About the Church
|Today The Church of Jesus Christ of Latter-day Saints (sometimes inadvertently referred to by the media or friends of other faiths as "The Mormon Church") has over 15 million members in over 160 nations worldwide. Currently, 155 of its beautiful temples adorn sites in North, South, and Central America, Europe, Asia, Africa, and numerous islands of the sea. There are 22 other LDS temples that have either been announced or are under construction. The relief and humanitarian efforts of the Church have helped bless the lives of millions around the world, regardless of faith, as it follows the example of its Living Head, Jesus Christ. Sadly, The Church of Jesus Christ is still greatly misunderstood, and many myths and falsehoods still exist. We hope that this site will provide information to those who visit hoping to gain knowledge about Latter-day Saints (nicknamed "Mormons"), either on a given topic in Mormonism or simply about Mormons in general. Articles cover topics about such things as basic Mormon beliefs, Mormon doctrine, Mormon history and leadership, temple work, family life, Mormon literature, controversial topics, and Church organizations and humanitarian efforts. And take a look at the new Qwirky Wiki section — Mormons are surprisingly fun.
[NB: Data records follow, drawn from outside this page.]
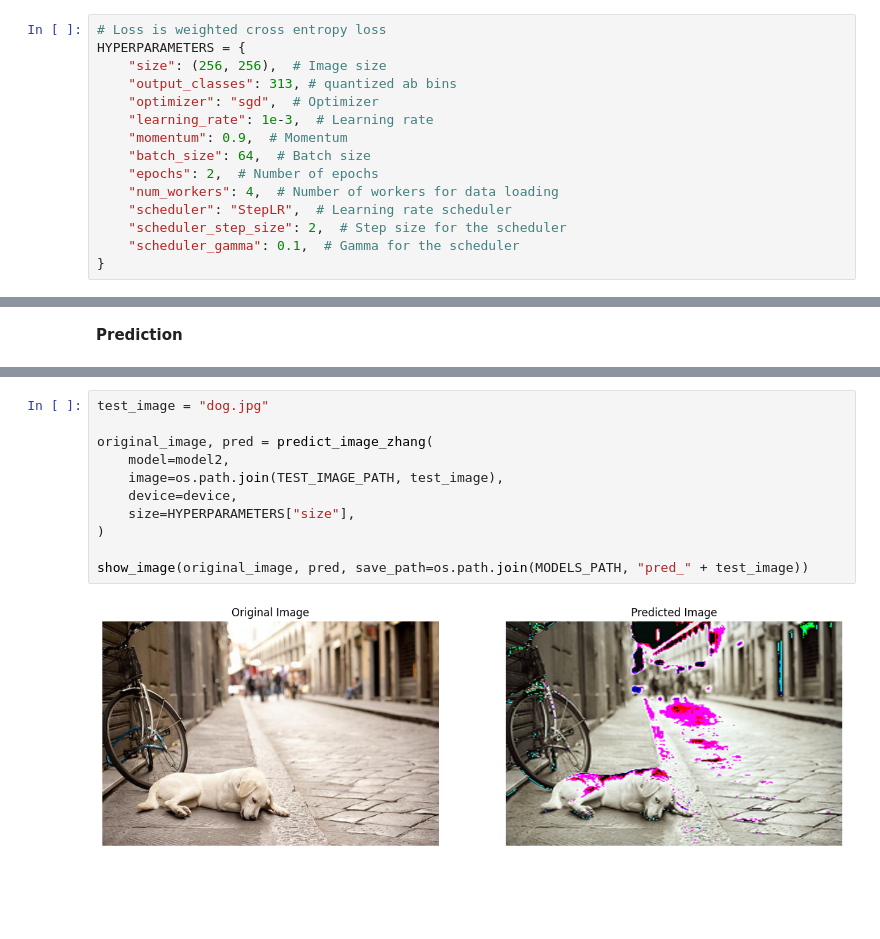
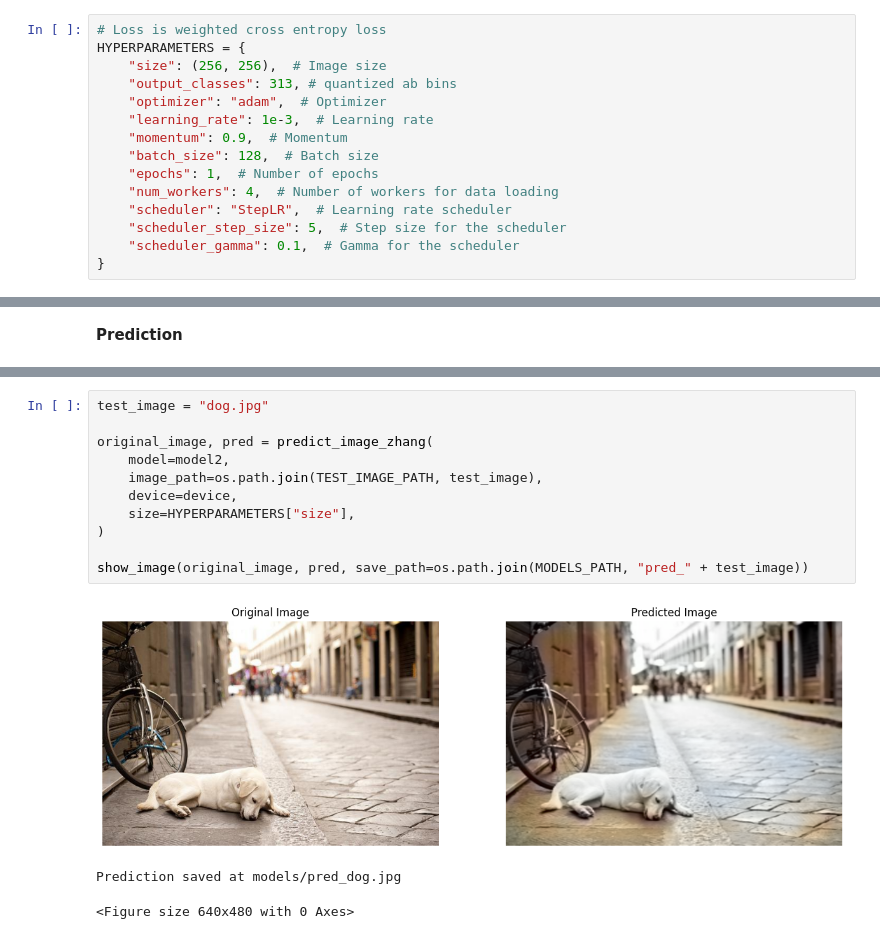
Before and after one commit to HenryECA/image_reconstruction, a Jupyter notebook: main_zhang.ipynb, the cells around one changed output, grey strips where cells are left out. Drawn from its saved outputs; the diff is of its cells as text; blank space fills up the shorter version.

Commit message:
first trained model zhang with good images

```diff
--- a/main_zhang.ipynb
+++ b/main_zhang.ipynb
@@ -37,14 +37,14 @@ device
 HYPERPARAMETERS = {
     "size": (256, 256),  # Image size
     "output_classes": 313, # quantized ab bins
-    "optimizer": "sgd",  # Optimizer
+    "optimizer": "adam",  # Optimizer
     "learning_rate": 1e-3,  # Learning rate
     "momentum": 0.9,  # Momentum
-    "batch_size": 64,  # Batch size
-    "epochs": 2,  # Number of epochs
+    "batch_size": 128,  # Batch size
+    "epochs": 1,  # Number of epochs
     "num_workers": 4,  # Number of workers for data loading
     "scheduler": "StepLR",  # Learning rate scheduler
-    "scheduler_step_size": 2,  # Step size for the scheduler
+    "scheduler_step_size": 5,  # Step size for the scheduler
     "scheduler_gamma": 0.1,  # Gamma for the scheduler
 }
 # %% [markdown]
@@ -239,13 +255,15 @@ PermissionError: [Errno 13] Permission denied: 'D:\\Documentos\\Carnegie Mellon\
 # %%
 test_image = "dog.jpg"
 
 original_image, pred = predict_image_zhang(
     model=model2,
-    image=os.path.join(TEST_IMAGE_PATH, test_image),
+    image_path=os.path.join(TEST_IMAGE_PATH, test_image),
     device=device,
     size=HYPERPARAMETERS["size"],
 )
 
 show_image(original_image, pred, save_path=os.path.join(MODELS_PATH, "pred_" + test_image))
 # %% [output]
-[figure, old version]
+[figure, new version]
+Prediction saved at models/pred_dog.jpg
+<Figure size 640x480 with 0 Axes>
```
Also changed, not shown: parts of 9 cells of this notebook, 12 other files.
Dallin H. Oaks of the Quorum of the Twelve Apostles Explains What Sets Mormonism Apart.
- Request a free copy of The Holy Bible - King James Version
- Request a free copy of The Book of Mormon
|The Plan of Happiness - What Mormons Believe
See also: 5 seriously Cool things that Mormons believe!
Mormon Missionaries - Taking the Gospel to the World
See also: Missionary Work and the Atonement
The Importance of Families - Families are Eternal
See also: The Family: A Proclamation to the World
Mormon Youth Testimonies
See also: Mormon Youth Testify about The Book of Mormon
*Click HERE to see more informational videos about The Church of Jesus Christ of Latter-day Saints — the "Mormons."
New Official LDS Church Website on Same-Sex Attraction:
Philadelphia Pennsylvania Temple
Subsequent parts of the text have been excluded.